SUPPLIED ENTRIES section start

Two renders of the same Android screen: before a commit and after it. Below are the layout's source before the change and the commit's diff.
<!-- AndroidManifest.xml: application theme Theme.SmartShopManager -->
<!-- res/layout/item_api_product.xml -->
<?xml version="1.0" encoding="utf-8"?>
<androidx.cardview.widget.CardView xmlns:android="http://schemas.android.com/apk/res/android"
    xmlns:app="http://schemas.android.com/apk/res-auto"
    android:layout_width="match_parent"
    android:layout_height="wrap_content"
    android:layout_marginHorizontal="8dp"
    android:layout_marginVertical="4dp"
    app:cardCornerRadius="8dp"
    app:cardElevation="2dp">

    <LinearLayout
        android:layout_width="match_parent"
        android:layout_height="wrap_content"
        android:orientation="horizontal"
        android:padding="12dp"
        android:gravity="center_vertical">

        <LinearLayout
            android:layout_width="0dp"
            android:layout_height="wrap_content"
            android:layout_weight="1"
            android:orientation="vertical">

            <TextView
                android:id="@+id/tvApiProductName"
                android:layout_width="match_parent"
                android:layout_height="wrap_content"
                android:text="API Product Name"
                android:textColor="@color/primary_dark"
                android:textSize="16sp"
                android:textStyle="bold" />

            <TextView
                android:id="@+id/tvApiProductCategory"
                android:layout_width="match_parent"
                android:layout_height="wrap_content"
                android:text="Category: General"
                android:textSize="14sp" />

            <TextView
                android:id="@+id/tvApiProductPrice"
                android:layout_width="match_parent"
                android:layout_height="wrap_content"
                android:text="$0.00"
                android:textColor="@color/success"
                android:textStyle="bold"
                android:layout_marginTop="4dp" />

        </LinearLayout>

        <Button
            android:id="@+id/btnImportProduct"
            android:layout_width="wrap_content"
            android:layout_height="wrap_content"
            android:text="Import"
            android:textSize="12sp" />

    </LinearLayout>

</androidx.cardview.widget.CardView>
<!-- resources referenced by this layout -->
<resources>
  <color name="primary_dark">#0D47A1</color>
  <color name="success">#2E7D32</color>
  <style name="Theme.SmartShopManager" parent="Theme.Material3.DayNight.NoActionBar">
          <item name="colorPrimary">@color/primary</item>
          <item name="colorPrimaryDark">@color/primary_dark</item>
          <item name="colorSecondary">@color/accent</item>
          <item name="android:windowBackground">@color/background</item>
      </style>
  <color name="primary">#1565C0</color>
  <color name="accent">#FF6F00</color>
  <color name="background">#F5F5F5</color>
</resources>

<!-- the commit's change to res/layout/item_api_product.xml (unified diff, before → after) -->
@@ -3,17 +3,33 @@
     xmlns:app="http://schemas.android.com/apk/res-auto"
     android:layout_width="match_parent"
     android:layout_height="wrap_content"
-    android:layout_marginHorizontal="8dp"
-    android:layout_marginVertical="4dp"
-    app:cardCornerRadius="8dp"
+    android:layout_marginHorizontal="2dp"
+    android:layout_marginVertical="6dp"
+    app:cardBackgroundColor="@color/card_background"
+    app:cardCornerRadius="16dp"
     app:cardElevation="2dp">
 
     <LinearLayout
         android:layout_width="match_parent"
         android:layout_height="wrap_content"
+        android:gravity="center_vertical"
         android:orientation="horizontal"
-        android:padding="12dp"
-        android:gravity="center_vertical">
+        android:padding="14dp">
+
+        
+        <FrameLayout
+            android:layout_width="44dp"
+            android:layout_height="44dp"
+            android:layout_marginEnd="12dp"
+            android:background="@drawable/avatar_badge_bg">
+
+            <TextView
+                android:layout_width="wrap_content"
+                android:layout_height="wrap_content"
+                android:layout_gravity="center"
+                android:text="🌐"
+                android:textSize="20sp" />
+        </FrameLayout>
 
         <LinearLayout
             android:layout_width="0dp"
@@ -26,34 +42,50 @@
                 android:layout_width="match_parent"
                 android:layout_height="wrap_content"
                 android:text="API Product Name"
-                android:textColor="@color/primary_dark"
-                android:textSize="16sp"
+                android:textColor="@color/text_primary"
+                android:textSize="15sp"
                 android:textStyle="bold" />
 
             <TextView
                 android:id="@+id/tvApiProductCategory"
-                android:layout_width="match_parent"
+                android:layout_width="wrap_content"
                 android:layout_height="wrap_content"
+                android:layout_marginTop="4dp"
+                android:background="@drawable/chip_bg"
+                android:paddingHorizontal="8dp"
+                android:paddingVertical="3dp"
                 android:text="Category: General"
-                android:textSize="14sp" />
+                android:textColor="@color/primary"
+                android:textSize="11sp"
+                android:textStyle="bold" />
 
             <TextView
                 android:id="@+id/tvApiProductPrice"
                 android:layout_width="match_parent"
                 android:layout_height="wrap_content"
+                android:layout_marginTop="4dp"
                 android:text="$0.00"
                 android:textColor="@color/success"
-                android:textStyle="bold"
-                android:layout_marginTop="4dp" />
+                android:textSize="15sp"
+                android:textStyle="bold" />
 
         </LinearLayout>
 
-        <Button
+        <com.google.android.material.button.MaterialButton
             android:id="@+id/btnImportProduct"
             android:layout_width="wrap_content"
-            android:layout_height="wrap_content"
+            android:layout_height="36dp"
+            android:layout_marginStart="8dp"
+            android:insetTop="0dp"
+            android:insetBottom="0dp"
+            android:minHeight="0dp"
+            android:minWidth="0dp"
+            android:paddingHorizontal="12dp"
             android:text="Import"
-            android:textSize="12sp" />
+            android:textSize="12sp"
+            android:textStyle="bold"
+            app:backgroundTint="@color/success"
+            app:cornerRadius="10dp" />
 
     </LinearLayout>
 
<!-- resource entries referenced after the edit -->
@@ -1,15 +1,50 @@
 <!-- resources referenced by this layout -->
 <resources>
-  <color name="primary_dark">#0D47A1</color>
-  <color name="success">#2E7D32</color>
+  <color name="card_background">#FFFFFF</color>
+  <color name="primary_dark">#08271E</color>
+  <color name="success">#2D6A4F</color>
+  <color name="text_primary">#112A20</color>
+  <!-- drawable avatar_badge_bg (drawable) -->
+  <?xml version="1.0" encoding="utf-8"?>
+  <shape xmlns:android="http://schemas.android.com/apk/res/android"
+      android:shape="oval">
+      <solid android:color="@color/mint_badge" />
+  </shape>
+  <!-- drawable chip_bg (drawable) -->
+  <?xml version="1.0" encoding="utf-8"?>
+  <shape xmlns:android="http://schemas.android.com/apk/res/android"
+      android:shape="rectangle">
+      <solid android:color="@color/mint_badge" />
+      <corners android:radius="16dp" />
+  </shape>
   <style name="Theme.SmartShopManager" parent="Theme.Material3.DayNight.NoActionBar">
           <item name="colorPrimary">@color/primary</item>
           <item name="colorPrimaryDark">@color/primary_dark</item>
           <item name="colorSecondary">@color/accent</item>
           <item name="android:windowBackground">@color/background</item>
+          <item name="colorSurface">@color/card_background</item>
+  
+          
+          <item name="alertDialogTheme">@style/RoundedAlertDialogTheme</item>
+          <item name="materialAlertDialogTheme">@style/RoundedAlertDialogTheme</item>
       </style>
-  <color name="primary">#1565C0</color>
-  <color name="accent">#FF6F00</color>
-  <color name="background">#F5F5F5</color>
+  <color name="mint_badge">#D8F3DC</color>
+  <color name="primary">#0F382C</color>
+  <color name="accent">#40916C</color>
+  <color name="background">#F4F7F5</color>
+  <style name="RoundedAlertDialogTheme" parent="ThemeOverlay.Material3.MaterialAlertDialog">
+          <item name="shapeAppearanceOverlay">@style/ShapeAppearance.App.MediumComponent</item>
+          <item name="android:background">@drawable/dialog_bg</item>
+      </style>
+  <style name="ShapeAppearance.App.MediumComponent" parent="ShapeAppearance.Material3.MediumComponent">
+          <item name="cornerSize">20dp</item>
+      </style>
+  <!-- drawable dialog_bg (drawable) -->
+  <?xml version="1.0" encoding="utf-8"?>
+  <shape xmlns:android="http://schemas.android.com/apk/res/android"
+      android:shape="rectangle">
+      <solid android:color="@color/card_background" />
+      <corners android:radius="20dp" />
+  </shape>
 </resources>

SUPPLIED ENTRIES section end

Could you state how many lines of the entries contain the word "colorPrimaryDark"? Only the number is wanted.

2